The site is at the western end of the 12km Patara Beach, and occupies the eastern slope of a hill near the shore; the walls are of well-preserved polygonal masonry, with eleven towers and seven stairways leading up to the battlements. The only building in the interior is a small church. Four or five inscriptions have been found in and around the fort; all are of Imperial date.[4] It is mentioned in G.E. Bean's Lycian Turkey: An Archaeological Guide.[5]

Pydnae is near Ozlen, on the Gâvur Ağlı, or Gavurağılı, to Patara stage of the Lycian Way, a 540 km way-marked footpath around the coast of Lycia from Fethiye to Antalya.


  1. ^ Lund University. Digital Atlas of the Roman Empire.
  2. ^ Richard Talbert, ed. (2000). Barrington Atlas of the Greek and Roman World.

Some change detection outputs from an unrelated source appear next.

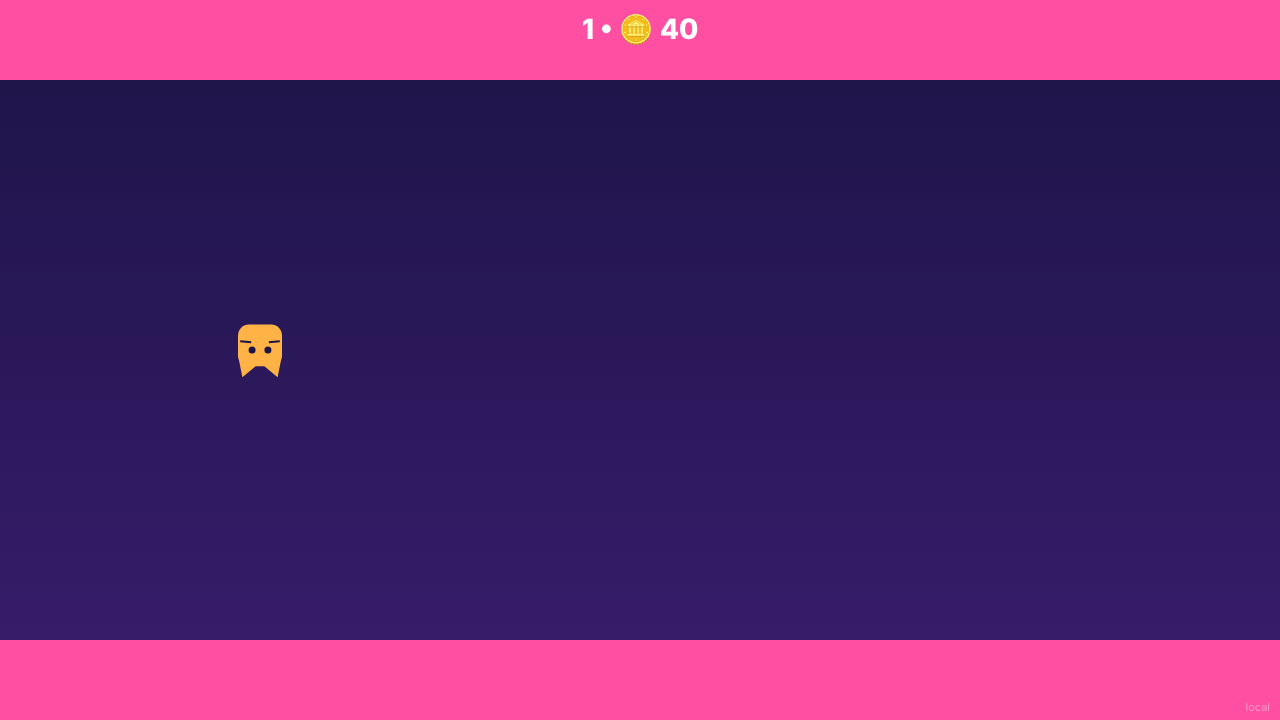
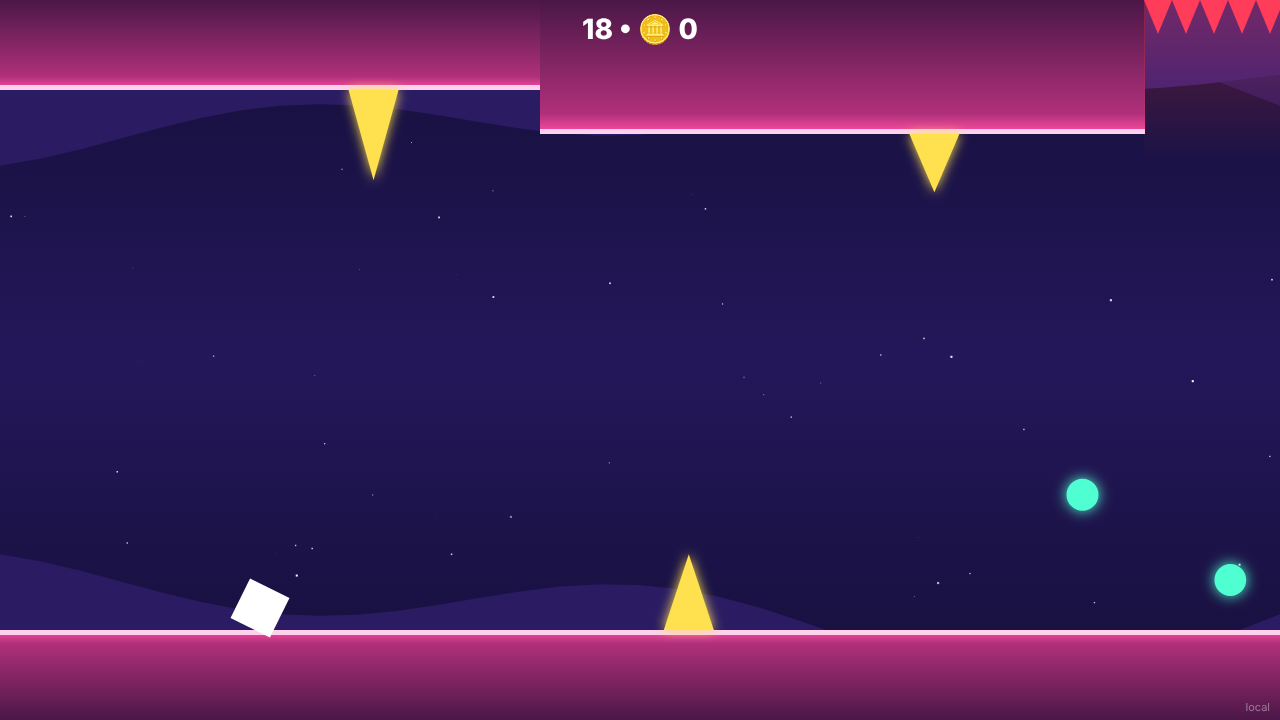
Add stepped cave terrain, trenches and parallax background
Claude-Session: https://claude.ai/code/session_01HPHiwtaLAh1KqFDeZSs2x5

diff --git a/src/world.js b/src/world.js
@@ -1,0 +1,202 @@
+// Procedural cave terrain: floor & ceiling made of segments that step up/down,
+// with occasional trenches ("palung") where the floor or ceiling is missing.
+// All x values are world coordinates; the camera scrolls by `scroll`.
+
+export const W = 1280, H = 720;
+const BASE_FLOOR = H - 90, BASE_CEIL = 90;
+const MIN_GAP = 330;   // minimum free space between ceiling and floor
+const STEP = 44;       // max height change between neighbours (auto-climbable)
+
+const rand = (a, b) => a + Math.random() * (b - a);
+const pick = (arr) => arr[Math.floor(Math.random() * arr.length)];
+
+export function createWorld() {
+  const world = { segs: [], spikes: [], coins: [], end: 0, floor: BASE_FLOOR, ceil: BASE_CEIL, lastPit: true };
+  addSeg(world, 1400, BASE_FLOOR, BASE_CEIL); // flat, safe start
+  return world;
+}
+
+function addSeg(world, w, floor, ceil) {
+  const seg = { x: world.end, w, floor, ceil };
+  world.segs.push(seg);
+  world.end += w;
+  return seg;
+}
+
+// Generate terrain until the world reaches `untilX`. `level` (0..1) scales difficulty.
+export function extend(world, untilX, level) {
+  while (world.end < untilX) {
+    const pitChance = world.lastPit ? 0 : 0.18 + level * 0.22;
+    if (Math.random() < pitChance) {
+      // Trench: remove floor or ceiling. Keep the other side flat so the player can flip over it.
+      const bottom = Math.random() < 0.6;
+      const w = rand(170, 230 + level * 90);
+      const seg = addSeg(world, w, bottom ? null : world.floor, bottom ? world.ceil : null);
+      seg.pit = bottom ? "bottom" : "top";
+      // Reward coin over the trench, on the safe side.
+      const cy = bottom ? world.ceil + 50 : world.floor - 50;
+      world.coins.push({ x: seg.x + w / 2, y: cy, r: 16 });
+      world.lastPit = true;
+      continue;
+    }
+
+    // Normal segment: nudge floor/ceiling by up to one step, staying inside bounds.
+    world.floor = clamp(world.floor + pick([-STEP, 0, 0, STEP]), H - 190, BASE_FLOOR);
+    world.ceil = clamp(world.ceil + pick([-STEP, 0, 0, STEP]), BASE_CEIL, 190);
+    if (world.floor - world.ceil < MIN_GAP) world.ceil = world.floor - MIN_GAP;
+    const w = rand(260, 520);
+    const seg = addSeg(world, w, world.floor, world.ceil);
+    world.lastPit = false;
+
+    // Spike on this segment (not right at the edges so it stays readable).
+    if (Math.random() < 0.55 + level * 0.35) {
+      const top = Math.random() < 0.5;
+      const h = rand(50, 95 + level * 30);
+      world.spikes.push({ x: seg.x + rand(80, w - 130), w: 50, h, top, base: top ? seg.ceil : seg.floor });
+    }
+    if (Math.random() < 0.5) {
+      world.coins.push({ x: seg.x + rand(60, w - 60), y: rand(seg.ceil + 60, seg.floor - 60), r: 16 });
+    }
+  }
+}
+
+// Drop everything that has scrolled off the left side of the screen.
+export function prune(world, scroll) {
+  const left = scroll - 200;
+  world.segs = world.segs.filter((s) => s.x + s.w > left);
+  world.spikes = world.spikes.filter((s) => s.x + s.w > left);
+  world.coins = world.coins.filter((c) => c.x > left && !c.taken);
+}
+
+export function segAt(world, x) {
+  return world.segs.find((s) => x >= s.x && x < s.x + s.w);
+}
+
+// Highest floor / lowest ceiling under the span [x0, x1] (null if only trench below/above).
+export function surfaceUnder(world, x0, x1) {
+  let floor = null, ceil = null;
+  for (const s of world.segs) {
+    if (s.x + s.w <= x0 || s.x >= x1) continue;
+    if (s.floor !== null) floor = floor === null ? s.floor : Math.min(floor, s.floor);
+    if (s.ceil !== null) ceil = ceil === null ? s.ceil : Math.max(ceil, s.ceil);
+  }
+  return { floor, ceil };
+}
+
+function clamp(v, a, b) { return Math.max(a, Math.min(b, v)); }
+
+// ---------- Rendering ----------
+const stars = Array.from({ length: 70 }, () => ({ x: Math.random() * W, y: Math.random() * H, r: Math.random() * 1.8 + 0.4 }));
+
+function silhouette(ctx, scroll, speed, amp, baseY, dir, color) {
+  ctx.fillStyle = color;
+  ctx.beginPath();
+  ctx.moveTo(0, dir > 0 ? H : 0);
+  for (let x = 0; x <= W; x += 40) {
+    const wx = x + scroll * speed;
+    const y = baseY + dir * -amp * (0.5 + 0.5 * Math.sin(wx * 0.006) * Math.cos(wx * 0.0023));
+    ctx.lineTo(x, y);
+  }
+  ctx.lineTo(W, dir > 0 ? H : 0);
+  ctx.fill();
+}
+
+export function drawBackground(ctx, scroll) {
+  const g = ctx.createLinearGradient(0, 0, 0, H);
+  g.addColorStop(0, "#140f38");
+  g.addColorStop(0.5, "#24175a");
+  g.addColorStop(1, "#140f38");
+  ctx.fillStyle = g;
+  ctx.fillRect(0, 0, W, H);
+
+  ctx.fillStyle = "#ffffff";
+  for (const s of stars) {
+    const x = ((s.x - scroll * 0.05) % W + W) % W;
+    ctx.globalAlpha = 0.3 + s.r / 3;
+    ctx.fillRect(x, s.y, s.r, s.r);
+  }
+  ctx.globalAlpha = 1;
+
+  // Far cave walls (stalactites / stalagmites) with parallax.
+  silhouette(ctx, scroll, 0.15, 140, H - 40, 1, "#2a1b63");
+  silhouette(ctx, scroll, 0.15, 140, 40, -1, "#2a1b63");
+  silhouette(ctx, scroll, 0.35, 90, H - 20, 1, "#33207a");
+  silhouette(ctx, scroll, 0.35, 90, 20, -1, "#33207a");
+}
+
+export function drawTerrain(ctx, world, scroll, t) {
+  for (const s of world.segs) {
+    const x = Math.floor(s.x - scroll), w = Math.ceil(s.w) + 1;
+    if (x > W || x + w < 0) continue;
+
+    if (s.floor !== null) {
+      const g = ctx.createLinearGradient(0, s.floor, 0, H);
+      g.addColorStop(0, "#ff4fa3");
+      g.addColorStop(0.15, "#b0307a");
+      g.addColorStop(1, "#4a1747");
+      ctx.fillStyle = g;
+      ctx.fillRect(x, s.floor, w, H - s.floor);
+      ctx.fillStyle = "#ffd1ec";
+      ctx.fillRect(x, s.floor, w, 5);
+    }
+    if (s.ceil !== null) {
+      const g = ctx.createLinearGradient(0, 0, 0, s.ceil);
+      g.addColorStop(0, "#4a1747");
+      g.addColorStop(0.85, "#b0307a");
+      g.addColorStop(1, "#ff4fa3");
+      ctx.fillStyle = g;
+      ctx.fillRect(x, 0, w, s.ceil);
+      ctx.fillStyle = "#ffd1ec";
+      ctx.fillRect(x, s.ceil - 5, w, 5);
+    }
+
+    // Trench: glowing abyss + warning stripes at the lip.
+    if (s.pit) {
+      const bottom = s.pit === "bottom";
+      const pulse = 0.55 + 0.25 * Math.sin(t * 5);
+      const g = bottom ? ctx.createLinearGradient(0, H - 160, 0, H) : ctx.createLinearGradient(0, 160, 0, 0);
+      g.addColorStop(0, "rgba(255,60,60,0)");
+      g.addColorStop(1, `rgba(255,60,60,${pulse})`);
+      ctx.fillStyle = g;
+      ctx.fillRect(x, bottom ? H - 160 : 0, w, 160);
+      // jagged teeth at the bottom of the trench
+      ctx.fillStyle = "#ff3c5a";
+      ctx.beginPath();
+      for (let i = 0; i < w; i += 28) {
+        const y0 = bottom ? H : 0, tip = bottom ? H - 34 : 34;
+        ctx.moveTo(x + i, y0); ctx.lineTo(x + i + 14, tip); ctx.lineTo(x + i + 28, y0);
+      }
+      ctx.fill();
+    }
+  }
+}
+
+export function drawSpikes(ctx, world, scroll) {
+  ctx.fillStyle = "#ffe14f";
+  ctx.shadowColor = "#ffe14f";
+  ctx.shadowBlur = 12;
+  for (const o of world.spikes) {
+    const x = o.x - scroll;
+    if (x > W + 60 || x < -60) continue;
+    ctx.beginPath();
+    const dir = o.top ? 1 : -1;
+    ctx.moveTo(x, o.base); ctx.lineTo(x + o.w, o.base); ctx.lineTo(x + o.w / 2, o.base + dir * o.h);
+    ctx.fill();
+  }
+  ctx.shadowBlur = 0;
+}
+
+export function drawCoins(ctx, world, scroll, t) {
+  for (const c of world.coins) {
+    const x = c.x - scroll;
+    if (x > W + 40 || x < -40) continue;
+    const sx = Math.abs(Math.cos(t * 4 + c.x)); // spinning coin
+    ctx.fillStyle = "#4fffd2";
+    ctx.shadowColor = "#4fffd2";
+    ctx.shadowBlur = 14;
+    ctx.beginPath();
+    ctx.ellipse(x, c.y, c.r * (0.3 + 0.7 * sx), c.r, 0, 0, Math.PI * 2);
+    ctx.fill();
+  }
+  ctx.shadowBlur = 0;
+}

diff --git a/src/game.js b/src/game.js
@@ -2,8 +2,11 @@
 // Tap / click / space flips gravity. Avoid the spikes. Collect coins.
 import { createPlatform } from "./sdk/adapter.js";
 import { SKINS, getSkin } from "./skins.js";
+import {
+  W, H, createWorld, extend, prune, surfaceUnder,
+  drawBackground, drawTerrain, drawSpikes, drawCoins,
+} from "./world.js";
 
-const W = 1280, H = 720; // 16:9 logical resolution (Poki requirement)
 const canvas = document.getElementById("game");
 const ctx = canvas.getContext("2d");
 const ui = {
@@ -32,12 +35,13 @@ let save = { best: 0, coins: 0, skin: "classic", owned: ["classic"] };
 let state = "menu";            // menu | play | over | ad | shop
 let shopReturn = null;         // panel to show again when the shop closes
 let runs = 0, lastAdAt = 0, revived = false;
-let player, obstacles, pickups, speed, distance, score, spawnTimer, last;
+let player, world, scroll, speed, score, last, time = 0;
 
 function reset() {
-  player = { x: 260, y: H - 120, vy: 0, size: 44, gravity: 1, rot: 0 };
-  obstacles = []; pickups = [];
-  speed = 420; distance = 0; score = 0; spawnTimer = 0.8;
+  player = { x: 260, y: H - 160, vy: 0, size: 44, gravity: 1, rot: 0 };
+  world = createWorld();
+  scroll = 0; speed = 420; score = 0;
+  extend(world, W * 2, 0);
   revived = false;
 }
 
@@ -89,7 +93,18 @@ async function revive() {
   const earned = await withAd(() => platform.rewarded());
   if (earned) {
     revived = true;
-    obstacles = obstacles.filter((o) => o.x > player.x + 400 || o.x < player.x - 100);
+    // Clear nearby hazards and drop the player back on a safe flat strip.
+    const wx = scroll + player.x;
+    world.spikes = world.spikes.filter((o) => o.x > wx + 500 || o.x < wx - 100);
+    for (const seg of world.segs) {
+      if (seg.x + seg.w > wx - 100 && seg.x < wx + 500) {
+        seg.pit = null;
+        seg.floor = seg.floor ?? H - 90;
+        seg.ceil = seg.ceil ?? 90;
+      }
+    }
+    player.y = surfaceUnder(world, wx - 30, wx + 30).floor - player.size / 2;
+    player.gravity = 1; player.vy = 0;
     state = "play";
     platform.gameplayStart();
     last = performance.now();
@@ -166,79 +181,53 @@ function flip() {
   player.vy = 0;
 }
 
-function spawn() {
-  const top = Math.random() < 0.5;
-  const h = 60 + Math.random() * 120;
-  obstacles.push({ x: W + 40, w: 50, h, top });
-  if (Math.random() < 0.6) {
-    pickups.push({ x: W + 220, y: 160 + Math.random() * (H - 320), r: 16 });
-  }
-}
-
-const FLOOR = H - 80, CEIL = 80;
+const CLIMB = 48; // step height the player walks up automatically
 
 function update(dt) {
   speed += dt * 8;
-  distance += speed * dt;
-  score = Math.floor(distance / 100);
+  scroll += speed * dt;
+  score = Math.floor(scroll / 100);
+  extend(world, scroll + W * 2, Math.min(1, scroll / 40000));
+  prune(world, scroll);
 
+  const half = player.size / 2;
+  const wx = scroll + player.x;
   player.vy += 2600 * player.gravity * dt;
   player.y += player.vy * dt;
-  const half = player.size / 2;
-  if (player.y > FLOOR - half) { player.y = FLOOR - half; player.vy = 0; }
-  if (player.y < CEIL + half) { player.y = CEIL + half; player.vy = 0; }
   player.rot += dt * 6;
 
-  spawnTimer -= dt;
-  if (spawnTimer <= 0) {
-    spawn();
-    spawnTimer = Math.max(0.55, 1.3 - speed / 1500) + Math.random() * 0.4;
-  }
+  // Hitting the side of a wall (e.g. the far edge of a trench) is fatal.
+  const front = surfaceUnder(world, wx + half - 4, wx + half);
+  if (front.floor !== null && player.y + half > front.floor + CLIMB) return gameOver();
+  if (front.ceil !== null && player.y - half < front.ceil - CLIMB) return gameOver();
 
-  for (const o of obstacles) o.x -= speed * dt;
-  for (const p of pickups) p.x -= speed * dt;
-  obstacles = obstacles.filter((o) => o.x + o.w > -50);
-  pickups = pickups.filter((p) => p.x > -50 && !p.taken);
+  // Land on floor / ceiling (small steps are climbed automatically).
+  const under = surfaceUnder(world, wx - half + 4, wx + half - 4);
+  if (under.floor !== null && player.y + half > under.floor) { player.y = under.floor - half; player.vy = Math.min(player.vy, 0); }
+  if (under.ceil !== null && player.y - half < under.ceil) { player.y = under.ceil + half; player.vy = Math.max(player.vy, 0); }
 
-  const px = player.x - half + 6, py = player.y - half + 6, ps = player.size - 12;
-  for (const o of obstacles) {
-    const oy = o.top ? CEIL : FLOOR - o.h;
-    if (px < o.x + o.w && px + ps > o.x && py < oy + o.h && py + ps > oy) return gameOver();
+  // Fell into a trench.
+  if (player.y - half > H || player.y + half < 0) return gameOver();
+
+  const px = wx - half + 6, py = player.y - half + 6, ps = player.size - 12;
+  for (const o of world.spikes) {
+    const ox = o.x + o.w * 0.2, ow = o.w * 0.6;
+    const oy = o.top ? o.base : o.base - o.h;
+    if (px < ox + ow && px + ps > ox && py < oy + o.h && py + ps > oy) return gameOver();
   }
-  for (const p of pickups) {
-    if (Math.hypot(p.x - player.x, p.y - player.y) < p.r + half) {
-      p.taken = true;
+  for (const c of world.coins) {
+    if (!c.taken && Math.hypot(c.x - wx, c.y - player.y) < c.r + half) {
+      c.taken = true;
       save.coins++;
     }
   }
 }
 
 function draw() {
-  const g = ctx.createLinearGradient(0, 0, 0, H);
-  g.addColorStop(0, "#1b1446");
-  g.addColorStop(1, "#3a1d6e");
-  ctx.fillStyle = g;
-  ctx.fillRect(0, 0, W, H);
-
-  ctx.fillStyle = "#ff4fa3";
-  ctx.fillRect(0, 0, W, CEIL);
-  ctx.fillRect(0, FLOOR, W, H - FLOOR);
-
-  ctx.fillStyle = "#ffe14f";
-  for (const o of obstacles) {
-    ctx.beginPath();
-    if (o.top) {
-      ctx.moveTo(o.x, CEIL); ctx.lineTo(o.x + o.w, CEIL); ctx.lineTo(o.x + o.w / 2, CEIL + o.h);
-    } else {
-      ctx.moveTo(o.x, FLOOR); ctx.lineTo(o.x + o.w, FLOOR); ctx.lineTo(o.x + o.w / 2, FLOOR - o.h);
-    }
-    ctx.fill();
-  }
-
-  ctx.fillStyle = "#4fffd2";
-  for (const p of pickups) {
-    ctx.beginPath(); ctx.arc(p.x, p.y, p.r, 0, Math.PI * 2); ctx.fill();
-  }
+  drawBackground(ctx, scroll);
+  drawTerrain(ctx, world, scroll, time);
+  drawSpikes(ctx, world, scroll);
+  drawCoins(ctx, world, scroll, time);
 
   if (player) {
     const skin = getSkin(save.skin);
@@ -256,6 +245,7 @@ function draw() {
 function loop(now) {
   const dt = Math.min(0.033, (now - last) / 1000 || 0);
   last = now;
+  time += dt;
   if (state === "play") update(dt);
   draw();
   requestAnimationFrame(loop);

diff --git a/README.md b/README.md
@@ -21,6 +21,12 @@ Ganti `?platform=` dengan `poki`, `crazygames`, `youtube`, atau `facebook` untuk
 - `src/sdk/adapter.js`: satu antarmuka untuk semua platform:
   `init`, `loadingFinished`, `gameplayStart/Stop`, `interstitial`, `rewarded`, `save/load`
 
+## Dunia gua
+- Lantai & langit-langit **berundak** naik-turun (undakan kecil dinaiki otomatis).
+- **Palung**: bagian lantai/langit-langit yang hilang. Jatuh = kalah, jadi balik gravitasi sebelum palung. Ada koin bonus di atas palung.
+- Background **parallax** (bintang + siluet stalaktit/stalagmit). Palung & duri makin sering seiring jarak.
+- Kode: `src/world.js`.
+
 ## Toko Skin
 7 skin (Klasik, Neon, Slime, Kucing, Robot, Api, Bintang Emas) dibeli dengan koin hasil bermain. Untuk menambah skin, cukup tambahkan objek baru di `SKINS` pada `src/skins.js`.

Princeton University Press. p. 65, and directory notes accompanying.
  3. ^ Stadiasmus Maris Magni §§ 248-249.
  4. ^ "Perseus Digital Library". Retrieved 2022-04-07.
  5. ^ Bean, George Ewart (1989). Lycian Turkey. London. ISBN 0-7195-4764-4. OCLC 23969072.

 This article incorporates text from a publication now in the public domainSmith, William, ed. (1854–1857). "Pydnae". Dictionary of Greek and Roman Geography. London: John Murray.

Coordinates: 36°19′59″N 29°13′54″E / 36.333176°N 29.231701°E / 36.333176; 29.231701